** RECORDS TO USE follows **

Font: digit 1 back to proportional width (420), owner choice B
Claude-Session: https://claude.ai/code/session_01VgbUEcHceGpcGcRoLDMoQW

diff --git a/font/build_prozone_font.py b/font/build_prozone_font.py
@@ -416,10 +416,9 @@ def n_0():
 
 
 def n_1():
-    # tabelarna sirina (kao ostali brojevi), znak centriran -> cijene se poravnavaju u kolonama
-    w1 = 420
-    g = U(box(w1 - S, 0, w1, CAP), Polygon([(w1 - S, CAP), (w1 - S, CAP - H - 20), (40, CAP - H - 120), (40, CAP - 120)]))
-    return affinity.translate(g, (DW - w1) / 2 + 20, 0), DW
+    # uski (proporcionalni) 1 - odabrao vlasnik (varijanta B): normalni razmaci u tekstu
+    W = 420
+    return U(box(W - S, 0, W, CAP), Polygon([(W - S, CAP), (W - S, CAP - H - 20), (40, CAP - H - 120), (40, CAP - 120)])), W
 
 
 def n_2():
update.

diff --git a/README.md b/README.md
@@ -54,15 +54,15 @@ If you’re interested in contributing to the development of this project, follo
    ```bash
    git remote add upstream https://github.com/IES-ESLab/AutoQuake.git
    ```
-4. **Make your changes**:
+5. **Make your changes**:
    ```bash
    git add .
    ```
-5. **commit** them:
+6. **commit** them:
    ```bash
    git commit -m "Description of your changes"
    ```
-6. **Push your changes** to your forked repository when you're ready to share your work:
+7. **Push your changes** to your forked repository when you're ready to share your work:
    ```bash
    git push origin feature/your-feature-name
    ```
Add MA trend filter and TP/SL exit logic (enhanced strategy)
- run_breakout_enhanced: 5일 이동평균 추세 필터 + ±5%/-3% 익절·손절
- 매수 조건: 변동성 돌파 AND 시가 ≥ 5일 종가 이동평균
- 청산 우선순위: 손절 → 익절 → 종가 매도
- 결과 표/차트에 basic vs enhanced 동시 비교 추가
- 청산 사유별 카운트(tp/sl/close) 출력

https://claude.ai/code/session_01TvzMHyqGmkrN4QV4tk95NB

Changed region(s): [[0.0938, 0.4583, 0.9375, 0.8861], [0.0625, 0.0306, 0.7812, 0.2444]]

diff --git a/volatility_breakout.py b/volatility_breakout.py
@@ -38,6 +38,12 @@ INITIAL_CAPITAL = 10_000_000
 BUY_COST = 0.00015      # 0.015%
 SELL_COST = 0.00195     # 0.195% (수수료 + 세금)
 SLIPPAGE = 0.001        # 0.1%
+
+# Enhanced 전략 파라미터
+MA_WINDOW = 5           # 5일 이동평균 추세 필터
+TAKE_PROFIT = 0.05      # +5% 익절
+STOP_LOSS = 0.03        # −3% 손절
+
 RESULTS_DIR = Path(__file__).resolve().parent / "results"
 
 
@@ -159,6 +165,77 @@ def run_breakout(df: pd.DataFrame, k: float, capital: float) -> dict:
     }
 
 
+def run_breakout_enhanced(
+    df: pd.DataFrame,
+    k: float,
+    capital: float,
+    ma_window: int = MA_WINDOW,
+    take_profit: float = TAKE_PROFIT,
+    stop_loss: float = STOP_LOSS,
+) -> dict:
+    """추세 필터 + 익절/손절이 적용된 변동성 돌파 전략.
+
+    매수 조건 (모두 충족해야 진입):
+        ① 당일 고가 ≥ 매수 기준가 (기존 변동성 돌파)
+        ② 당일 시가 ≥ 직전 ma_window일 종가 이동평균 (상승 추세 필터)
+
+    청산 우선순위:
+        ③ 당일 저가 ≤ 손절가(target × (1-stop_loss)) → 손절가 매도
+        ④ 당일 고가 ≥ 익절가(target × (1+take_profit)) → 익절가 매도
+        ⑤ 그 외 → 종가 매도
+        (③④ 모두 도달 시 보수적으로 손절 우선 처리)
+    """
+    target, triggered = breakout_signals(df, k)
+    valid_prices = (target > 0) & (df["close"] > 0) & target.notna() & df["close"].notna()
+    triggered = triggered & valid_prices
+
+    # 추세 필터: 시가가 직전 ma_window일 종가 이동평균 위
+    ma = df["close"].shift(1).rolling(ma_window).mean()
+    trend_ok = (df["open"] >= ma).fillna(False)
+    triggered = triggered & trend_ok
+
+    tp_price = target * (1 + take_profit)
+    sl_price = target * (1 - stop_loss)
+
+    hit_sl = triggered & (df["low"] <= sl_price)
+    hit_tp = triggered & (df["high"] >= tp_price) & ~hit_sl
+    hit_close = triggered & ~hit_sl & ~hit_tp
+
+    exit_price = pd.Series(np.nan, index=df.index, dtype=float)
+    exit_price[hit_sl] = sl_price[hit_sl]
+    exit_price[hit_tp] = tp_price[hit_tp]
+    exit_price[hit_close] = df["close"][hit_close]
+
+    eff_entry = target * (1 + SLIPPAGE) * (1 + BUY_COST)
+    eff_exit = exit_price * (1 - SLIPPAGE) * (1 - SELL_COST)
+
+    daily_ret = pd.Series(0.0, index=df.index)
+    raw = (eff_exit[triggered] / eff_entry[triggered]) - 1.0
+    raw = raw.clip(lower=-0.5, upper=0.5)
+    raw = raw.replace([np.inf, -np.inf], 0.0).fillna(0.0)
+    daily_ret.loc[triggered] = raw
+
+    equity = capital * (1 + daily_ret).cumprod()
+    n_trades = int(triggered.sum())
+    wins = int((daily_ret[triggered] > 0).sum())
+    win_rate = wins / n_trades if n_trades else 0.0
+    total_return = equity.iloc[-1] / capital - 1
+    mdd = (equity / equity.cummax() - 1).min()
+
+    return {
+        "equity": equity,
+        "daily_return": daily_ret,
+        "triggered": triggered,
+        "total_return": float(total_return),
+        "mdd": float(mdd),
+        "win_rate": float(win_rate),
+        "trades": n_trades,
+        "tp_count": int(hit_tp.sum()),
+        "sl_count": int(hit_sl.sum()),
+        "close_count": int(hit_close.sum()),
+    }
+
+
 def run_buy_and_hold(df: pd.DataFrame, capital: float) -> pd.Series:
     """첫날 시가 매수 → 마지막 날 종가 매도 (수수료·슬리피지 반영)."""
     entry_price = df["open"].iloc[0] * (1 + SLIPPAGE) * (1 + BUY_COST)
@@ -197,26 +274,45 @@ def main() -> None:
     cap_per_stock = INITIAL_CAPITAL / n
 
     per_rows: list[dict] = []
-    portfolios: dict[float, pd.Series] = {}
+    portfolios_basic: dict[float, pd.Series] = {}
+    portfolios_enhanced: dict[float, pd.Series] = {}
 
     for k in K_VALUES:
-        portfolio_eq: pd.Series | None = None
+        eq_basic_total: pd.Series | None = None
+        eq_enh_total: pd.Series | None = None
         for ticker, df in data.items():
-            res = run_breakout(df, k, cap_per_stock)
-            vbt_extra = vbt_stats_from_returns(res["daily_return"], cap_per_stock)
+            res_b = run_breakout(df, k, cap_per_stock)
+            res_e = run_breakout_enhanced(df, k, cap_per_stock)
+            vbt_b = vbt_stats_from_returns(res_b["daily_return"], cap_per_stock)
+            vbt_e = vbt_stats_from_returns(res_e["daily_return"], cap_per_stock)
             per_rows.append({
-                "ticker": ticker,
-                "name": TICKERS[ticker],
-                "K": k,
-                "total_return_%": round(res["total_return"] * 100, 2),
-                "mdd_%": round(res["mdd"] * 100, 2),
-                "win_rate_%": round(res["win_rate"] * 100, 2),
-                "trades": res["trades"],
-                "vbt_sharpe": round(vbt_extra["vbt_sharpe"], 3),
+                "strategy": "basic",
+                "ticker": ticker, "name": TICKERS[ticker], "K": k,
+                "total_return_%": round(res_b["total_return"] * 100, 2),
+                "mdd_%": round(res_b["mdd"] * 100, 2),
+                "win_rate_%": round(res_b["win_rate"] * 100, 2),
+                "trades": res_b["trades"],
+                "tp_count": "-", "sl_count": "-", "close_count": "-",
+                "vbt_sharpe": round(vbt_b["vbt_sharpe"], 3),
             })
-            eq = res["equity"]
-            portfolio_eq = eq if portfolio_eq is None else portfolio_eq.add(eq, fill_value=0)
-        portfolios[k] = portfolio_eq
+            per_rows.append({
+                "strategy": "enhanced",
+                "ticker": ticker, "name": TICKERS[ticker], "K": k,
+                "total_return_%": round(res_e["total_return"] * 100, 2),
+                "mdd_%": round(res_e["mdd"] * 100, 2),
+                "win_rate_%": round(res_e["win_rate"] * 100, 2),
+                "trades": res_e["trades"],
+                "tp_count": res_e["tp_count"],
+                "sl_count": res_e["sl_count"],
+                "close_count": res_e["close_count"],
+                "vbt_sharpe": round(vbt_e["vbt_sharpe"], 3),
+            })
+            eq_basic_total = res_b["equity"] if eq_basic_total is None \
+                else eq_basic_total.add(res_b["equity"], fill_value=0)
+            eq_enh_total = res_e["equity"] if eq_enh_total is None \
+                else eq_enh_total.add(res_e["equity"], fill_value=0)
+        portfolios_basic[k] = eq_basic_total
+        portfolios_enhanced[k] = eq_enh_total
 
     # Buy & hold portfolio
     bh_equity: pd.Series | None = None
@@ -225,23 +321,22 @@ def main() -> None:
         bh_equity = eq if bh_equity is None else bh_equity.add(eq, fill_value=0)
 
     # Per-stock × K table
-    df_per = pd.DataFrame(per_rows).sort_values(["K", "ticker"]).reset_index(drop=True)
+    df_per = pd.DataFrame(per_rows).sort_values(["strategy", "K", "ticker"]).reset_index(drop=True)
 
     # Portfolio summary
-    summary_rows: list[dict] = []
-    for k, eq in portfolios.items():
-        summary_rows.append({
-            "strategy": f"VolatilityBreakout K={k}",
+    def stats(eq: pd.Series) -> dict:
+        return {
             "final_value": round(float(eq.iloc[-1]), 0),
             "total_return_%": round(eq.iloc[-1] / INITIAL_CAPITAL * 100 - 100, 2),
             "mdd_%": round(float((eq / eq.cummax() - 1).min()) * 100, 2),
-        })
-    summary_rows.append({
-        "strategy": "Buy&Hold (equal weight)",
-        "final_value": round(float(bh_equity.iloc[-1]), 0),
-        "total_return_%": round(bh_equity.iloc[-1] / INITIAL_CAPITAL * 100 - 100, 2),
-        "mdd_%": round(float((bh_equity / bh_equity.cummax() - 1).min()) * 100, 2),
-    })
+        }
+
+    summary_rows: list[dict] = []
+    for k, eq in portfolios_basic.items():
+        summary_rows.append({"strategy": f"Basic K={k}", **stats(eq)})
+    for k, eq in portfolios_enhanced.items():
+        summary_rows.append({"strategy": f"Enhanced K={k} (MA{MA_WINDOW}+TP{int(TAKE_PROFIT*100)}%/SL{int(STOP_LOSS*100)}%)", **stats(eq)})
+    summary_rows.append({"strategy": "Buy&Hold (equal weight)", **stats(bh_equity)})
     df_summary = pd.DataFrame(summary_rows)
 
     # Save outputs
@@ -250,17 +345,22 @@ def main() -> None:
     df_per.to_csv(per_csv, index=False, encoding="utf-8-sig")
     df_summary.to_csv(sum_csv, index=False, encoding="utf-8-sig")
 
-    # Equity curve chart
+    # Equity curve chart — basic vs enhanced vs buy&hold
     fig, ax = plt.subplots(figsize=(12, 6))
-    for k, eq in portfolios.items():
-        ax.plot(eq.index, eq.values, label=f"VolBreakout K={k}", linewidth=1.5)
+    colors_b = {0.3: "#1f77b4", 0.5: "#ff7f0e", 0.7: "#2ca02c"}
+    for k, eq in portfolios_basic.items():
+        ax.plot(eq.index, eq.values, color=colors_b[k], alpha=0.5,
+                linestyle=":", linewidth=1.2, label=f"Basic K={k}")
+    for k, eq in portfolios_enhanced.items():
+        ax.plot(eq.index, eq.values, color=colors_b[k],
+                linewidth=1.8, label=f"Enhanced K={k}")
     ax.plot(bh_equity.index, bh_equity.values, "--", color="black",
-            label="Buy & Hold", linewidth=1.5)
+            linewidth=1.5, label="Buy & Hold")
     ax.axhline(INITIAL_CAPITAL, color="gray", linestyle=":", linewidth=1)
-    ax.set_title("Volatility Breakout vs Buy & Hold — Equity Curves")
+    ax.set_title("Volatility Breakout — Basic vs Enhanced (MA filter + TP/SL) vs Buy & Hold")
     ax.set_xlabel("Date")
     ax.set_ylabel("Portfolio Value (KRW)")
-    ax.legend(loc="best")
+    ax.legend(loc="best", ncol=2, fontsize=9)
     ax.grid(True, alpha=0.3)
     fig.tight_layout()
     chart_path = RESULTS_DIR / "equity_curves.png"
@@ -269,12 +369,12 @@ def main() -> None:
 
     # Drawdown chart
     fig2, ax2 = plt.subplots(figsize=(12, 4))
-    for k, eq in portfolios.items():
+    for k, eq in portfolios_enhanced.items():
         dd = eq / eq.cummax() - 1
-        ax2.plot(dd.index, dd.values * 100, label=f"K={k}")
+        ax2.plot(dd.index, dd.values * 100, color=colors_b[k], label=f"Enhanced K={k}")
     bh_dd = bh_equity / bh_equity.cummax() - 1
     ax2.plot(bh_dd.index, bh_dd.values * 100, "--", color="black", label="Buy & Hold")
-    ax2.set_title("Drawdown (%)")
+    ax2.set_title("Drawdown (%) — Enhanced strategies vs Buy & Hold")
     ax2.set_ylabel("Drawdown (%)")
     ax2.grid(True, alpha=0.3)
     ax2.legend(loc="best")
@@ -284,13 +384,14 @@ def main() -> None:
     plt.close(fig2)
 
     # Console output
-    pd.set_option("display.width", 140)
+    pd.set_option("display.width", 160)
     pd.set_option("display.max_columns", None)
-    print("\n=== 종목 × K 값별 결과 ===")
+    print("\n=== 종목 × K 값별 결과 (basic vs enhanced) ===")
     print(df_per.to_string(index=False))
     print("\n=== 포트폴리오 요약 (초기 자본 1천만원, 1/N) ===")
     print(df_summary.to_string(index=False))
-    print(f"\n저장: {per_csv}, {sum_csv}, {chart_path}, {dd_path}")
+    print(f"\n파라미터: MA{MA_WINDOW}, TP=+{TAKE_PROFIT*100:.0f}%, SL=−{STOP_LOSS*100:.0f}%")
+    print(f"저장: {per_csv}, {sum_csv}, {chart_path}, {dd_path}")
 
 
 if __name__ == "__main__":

** End of RECORDS TO USE **

§ PROBLEM TO SOLVE: Find the lines in the data that include "target", then copy each of them.

§ RESULT OF THIS EXERCISE:
+        ③ 당일 저가 ≤ 손절가(target × (1-stop_loss)) → 손절가 매도
+        ④ 당일 고가 ≥ 익절가(target × (1+take_profit)) → 익절가 매도
+    target, triggered = breakout_signals(df, k)
+    valid_prices = (target > 0) & (df["close"] > 0) & target.notna() & df["close"].notna()
+    tp_price = target * (1 + take_profit)
+    sl_price = target * (1 - stop_loss)
+    eff_entry = target * (1 + SLIPPAGE) * (1 + BUY_COST)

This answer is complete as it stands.